Enriched English students “Ben”efit from cartoonist’s visit
The École de la Passerelle in Waterville welcomed Quebec cartoonist and illustrator Daniel Shelton as a guest speaker on Tuesday morning. Best known as the creator of the “Ben” comic strip that has appeared in papers around the world, including The Record, for the last 22 years, Shelton met with the students enrolled in the school’s Enriched English program to talk about his work.
“The students in grades five and six; it is difficult to get them reading, but they love comic strips,” said Édith Lapeyrie, the teacher overseeing the program, explaining that she has been building a library of English books and comics in her classroom, but has also asked the town of Waterville to expand the availability of English books in its municipal library as well. Shelton’s visit, she said, is a cultural activity coordinated as a part of that effort.
Although the students haven’t been explicitly studying “Ben”, the comic strip’s perfectly bilingual cartoonist was, in some ways, the ideal guest for the group. He described to the students the details of his work and process, which involves not only drawing 300 individual strips a year, but also writing and then translating all of the stories and dialogue for publication in both French and English.
“I am always happy to do this kind of thing,” Shelton said, noting that it is a very different experience to get feedback from readers face-to-face. “I have a fairly solitary job, and it is always nice to have any occasion to meet readers,” he added.
Ben was introduced to Record readers on Friday, October 4, 1996 in the lead-up to the strip’s launch on the following Monday, and has been running on page two of the paper ever since. Shelton, who grew up in the Townships, recalled working with the paper even earlier in his career.
“My first dealings with The Record were when I was 16 or 18,” the artist said. “I published a comic strip for a summer. I think it was Charles Bury who gave me my start.”

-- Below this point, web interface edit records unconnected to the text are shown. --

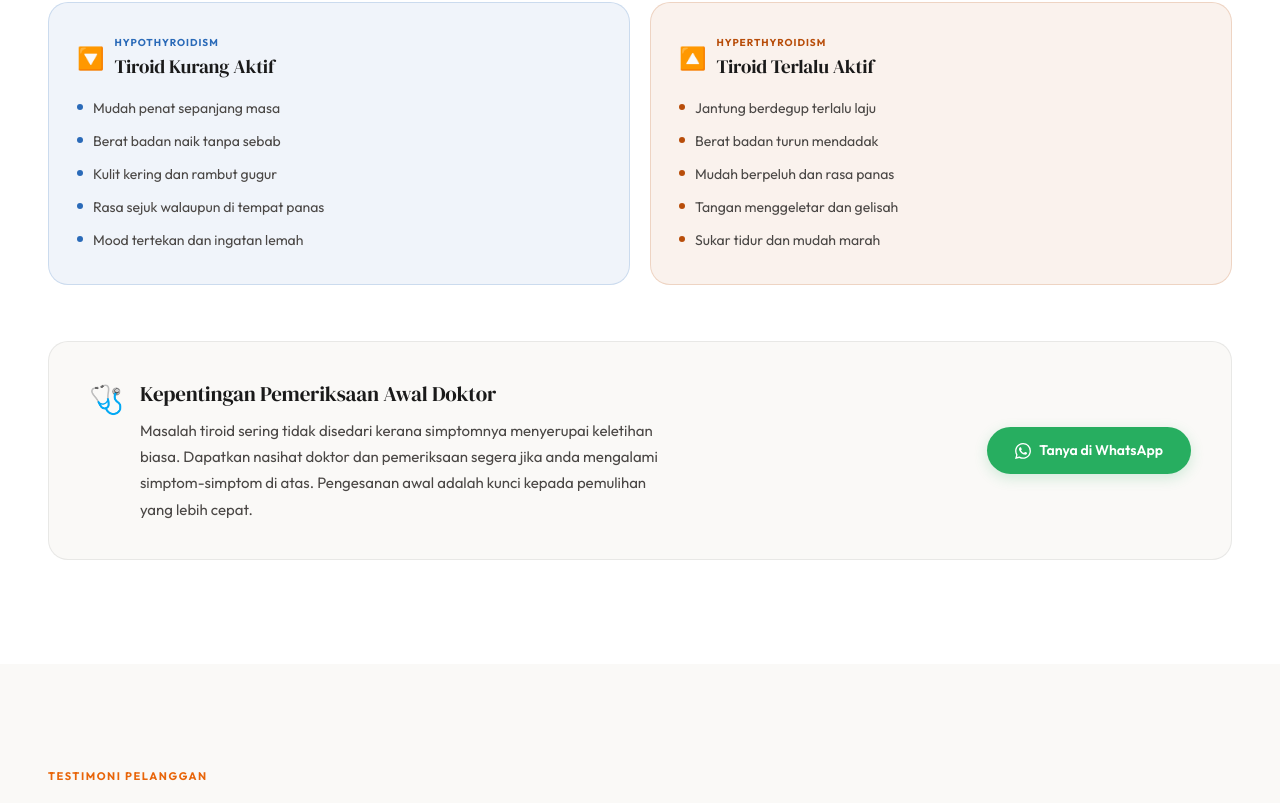
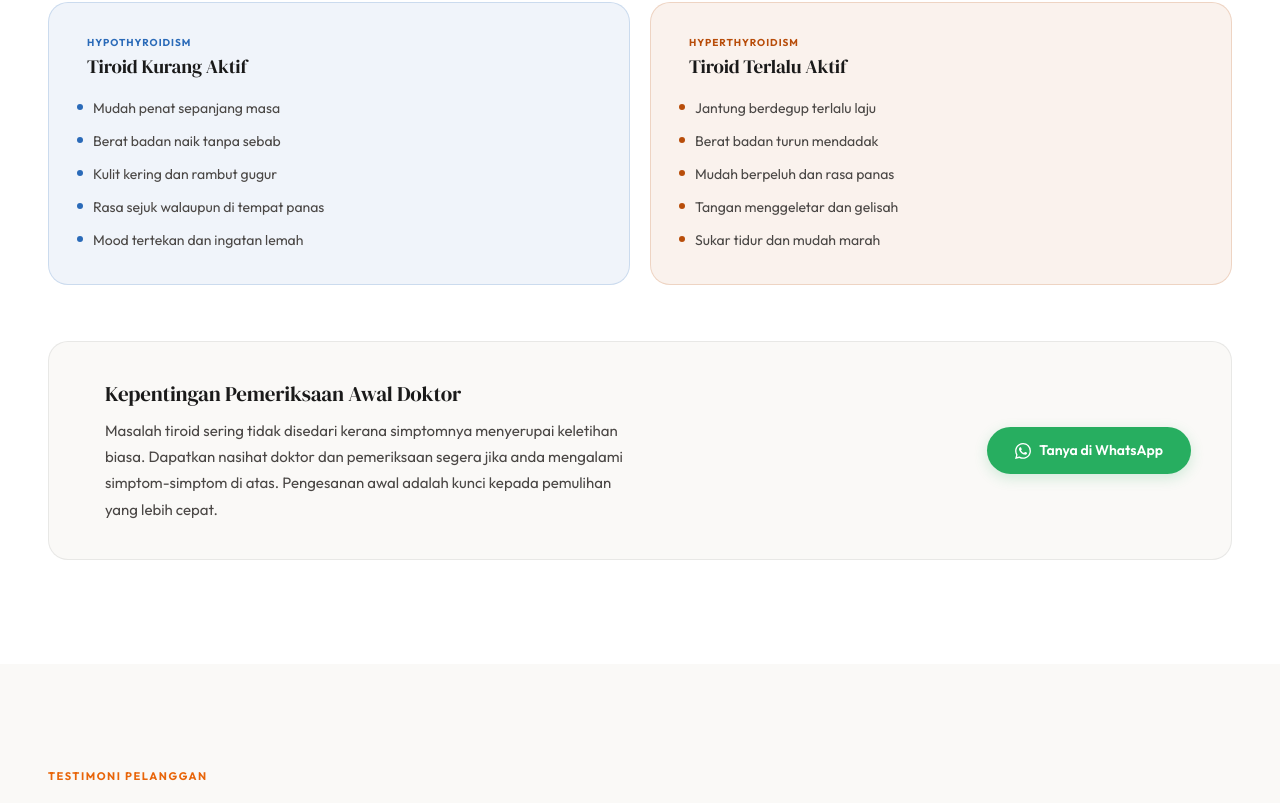
Before and after one commit to idrisjohari/biovco-website, a React (Vite) app: page / in a window 1280 px wide. Shown: the part 1616-2419 px from the top of the page. Built offline with nearby package versions, Linux system fonts and the light colour scheme; the HTML template or start-up script is replaced by a standard one.

Commit message:
buang emoji

```diff
--- a/src/App.tsx
+++ b/src/App.tsx
@@ -324,7 +324,7 @@ const THYROID_COMPARE = [
     color: '#2A6AB8',
     bg: 'rgba(42,106,184,0.07)',
     border: 'rgba(42,106,184,0.18)',
-    icon: '🔽',
+    icon: ' ',
     points: [
       'Mudah penat sepanjang masa',
       'Berat badan naik tanpa sebab',
@@ -339,7 +339,7 @@ const THYROID_COMPARE = [
     color: '#B84D0A',
     bg: 'rgba(184,77,10,0.07)',
     border: 'rgba(184,77,10,0.18)',
-    icon: '🔼',
+    icon: ' ',
     points: [
       'Jantung berdegup terlalu laju',
       'Berat badan turun mendadak',
@@ -570,7 +570,7 @@ function ThyroidSection() {
           transition: 'opacity 0.7s ease 0.25s, transform 0.7s ease 0.25s',
         }}>
           <div style={{ display: 'flex', gap: 16, alignItems: 'flex-start' }}>
-            <span style={{ fontSize: 28, flexShrink: 0 }}>🩺</span>
+            <span style={{ fontSize: 28, flexShrink: 0 }}> </span>
             <div>
               <h4 style={{
                 fontFamily: F.serif,
```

He told the students that his first love and true love has always been comics and comic strips.
“I am very privileged in the sense that I get to reach an audience on a daily basis, and tell them the stories I want to,” Shelton said. “I’m very happy to do that.”
The artist spoke, sketched the character of Ben Hatley, and answered questions first in English and then in French for those students who didn’t feel confident asking their in their second language.
Sixth Grade Student Léonie Hazelbros said that she liked seeing Shelton’s drawings and hearing about his passion for the work of a cartoonist.
“I think it is cool,” she said, making the effort to answer questions in English.
Hazelbros said that she is excited about the opportunities that the enriched English program affords her as she looks ahead to high school.
“Being in this program means I will be able to learn more things,” she said, explaining that the students engage with their second language through different kinds of games and activities.
“This is a new program we implemented last year,” Lapeyrie said, expanding on her student’s thoughts. “This is a small country school and we really wanted to do something to attract students.”
The teacher explained that, by contrast to the English programs in other local French schools, the enrichment program at la Passerelle begins in grade five and offers more time in English to its students.
“They start younger and they spend five and a half hours per week in English,” Lapeyrie said. “It is a full day and it makes a real difference.”
Added onto the “Anglais pour tous” program that sets up additional English language instruction across all levels of the school from kindergarten up, the teacher said that the program is proving to be a real draw for the school, and one that is getting support from the community and all local levels of government.
In this year’s grade six class, 90 per cent of students are enrolled in Enriched English, and nearly 70 per cent will be going on to the International baccalaureate program at the Ecole Internationale du Phare or other similar programs next year.
Outside of academics, however, Lapeyrie pointed out that learning English has another important social benefit.
“Half of the town is Anglophone,” the teacher said, arguing that students being able to express themselves in two languages is ultimately a benefit for the whole community. (The Hut) 300 St. Francis, Lennoxville Admission $10.